By 1977, sport trucks built for more than basic utilitarian tasks began to emerge from Detroit. For Chrysler, the entry was the new Dodge Warlock, the immediate predecessor to the 'Lil Red Express. These trucks were marketed from the beginning as adult toys rather than work machinery, built to impress onlookers as they cruised the boulevards of downtown America. They were offered in such hues as Sunfire Metallic, Black Sunfire Metallic, Bright Red, and Medium Green; although the standard engine was the 225 Slant Six, the displacement could also be 318, 360, 400, or even the 440 cubic inches based on an "X" in the appropriate order form box.

The Warlock seen here is owned by Terry Schmeltzle of Emmaus, Pennsylvania, and is a second-year production version. A couple years ago, while looking for a 'Lil Red Truck to serve as a tow vehicle for his Pro Street '79 pickup, Terry found out about this '78 Warlock. He admits it was a far cry from its current appearance, painted Burgundy with the doors badly rusted and the wooden bed floor rotting away. When he opened the hood and saw the 440 engine, he asked who had installed it, not realizing it was a factory-available.

The owner replied, "Dodge did," and then showed Terry the buildsheet. At the time, Terry also had no idea that Dodge only produced 74 D-150 pickups with a 440 under the bonnet that year. While Warlocks were painted black, this one was Bright Canyon Red. As these things came to light, the plans for this one becoming just a tow vehicle were replaced by a program to restore the rare machine.

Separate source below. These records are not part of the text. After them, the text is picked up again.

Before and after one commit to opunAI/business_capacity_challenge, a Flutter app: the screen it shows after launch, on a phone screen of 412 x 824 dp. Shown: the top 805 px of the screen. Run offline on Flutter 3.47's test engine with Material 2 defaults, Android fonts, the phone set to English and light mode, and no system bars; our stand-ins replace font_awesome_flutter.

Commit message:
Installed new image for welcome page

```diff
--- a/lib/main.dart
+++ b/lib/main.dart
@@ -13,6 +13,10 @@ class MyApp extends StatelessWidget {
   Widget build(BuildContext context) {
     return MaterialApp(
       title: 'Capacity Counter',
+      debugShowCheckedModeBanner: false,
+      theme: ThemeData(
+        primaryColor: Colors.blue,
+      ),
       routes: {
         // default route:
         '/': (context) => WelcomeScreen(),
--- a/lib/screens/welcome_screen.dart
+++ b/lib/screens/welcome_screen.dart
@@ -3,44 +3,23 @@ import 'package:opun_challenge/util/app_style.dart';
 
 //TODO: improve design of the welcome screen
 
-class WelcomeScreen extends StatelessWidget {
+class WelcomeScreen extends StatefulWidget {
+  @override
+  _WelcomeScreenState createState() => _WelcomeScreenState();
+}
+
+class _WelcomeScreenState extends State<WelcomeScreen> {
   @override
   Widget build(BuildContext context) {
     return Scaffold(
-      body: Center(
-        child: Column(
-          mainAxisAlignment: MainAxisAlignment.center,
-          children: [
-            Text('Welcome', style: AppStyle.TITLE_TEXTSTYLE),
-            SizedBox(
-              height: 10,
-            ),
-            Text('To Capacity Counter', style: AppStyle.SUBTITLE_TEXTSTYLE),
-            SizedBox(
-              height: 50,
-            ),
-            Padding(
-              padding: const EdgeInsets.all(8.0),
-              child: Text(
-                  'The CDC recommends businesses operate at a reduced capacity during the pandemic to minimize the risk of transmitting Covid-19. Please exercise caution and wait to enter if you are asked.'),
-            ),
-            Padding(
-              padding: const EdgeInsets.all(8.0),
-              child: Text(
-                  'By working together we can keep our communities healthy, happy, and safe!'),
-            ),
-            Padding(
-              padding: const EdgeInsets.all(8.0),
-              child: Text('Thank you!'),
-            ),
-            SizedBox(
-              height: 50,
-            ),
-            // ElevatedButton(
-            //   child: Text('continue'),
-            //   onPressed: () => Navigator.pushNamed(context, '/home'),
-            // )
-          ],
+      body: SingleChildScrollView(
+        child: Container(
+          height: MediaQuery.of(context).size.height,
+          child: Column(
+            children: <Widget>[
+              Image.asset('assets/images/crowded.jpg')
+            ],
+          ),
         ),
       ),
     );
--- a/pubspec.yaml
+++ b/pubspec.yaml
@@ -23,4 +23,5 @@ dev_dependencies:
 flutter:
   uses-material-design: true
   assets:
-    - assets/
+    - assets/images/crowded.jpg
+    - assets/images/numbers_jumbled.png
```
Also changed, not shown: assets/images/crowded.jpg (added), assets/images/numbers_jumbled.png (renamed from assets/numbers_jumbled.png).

Ron Delanski of Boyertown, Pennsylvania, whipped the body back into shape and a wood kit by Bruce Horkey's Wood Products was installed in the bed. The interior came from Legendary Auto Interiors and was installed by Terry with the help of Chuck Sago of the Body Ranch in Emmaus. Another seldom-seen feature in his truck is the original AM/FM/CB radio, which was an above-cost option.

When Terry bought the truck, it had a nervous condition-it didn't run on all eight cylinders. He took the engine to Bud Friend's NAPA, also in Emmaus, where it was disassembled. The problem was found: a crack in the intake created a lean condition, which in turn cracked the head at the cylinder fed by that intake runner. The still-safe block was opened up .030-inches and filled with TRW replacement pistons on the stock crankshaft and rods, while another pair of heads were given the requisite reconditioning. A Mopar Performance camshaft was slid into the center, while an Edelbrock Performer supports the 650 Holley Spreadbore carburetor. Behind this, the factory-installed 727 still sends the ponies to the 3.55-gear-filled Dana rear.

The Warlock truck got special gold wheels measuring 15x7 inches, which Terry has shod with BFGoodrich rubber. So, today, even if Terry doesn't tow his other truck with this Warlock as often as he planned to, you can bet it's still working a spell on its cruise night subjects. Like the ads used to say-it's voodoo, baby.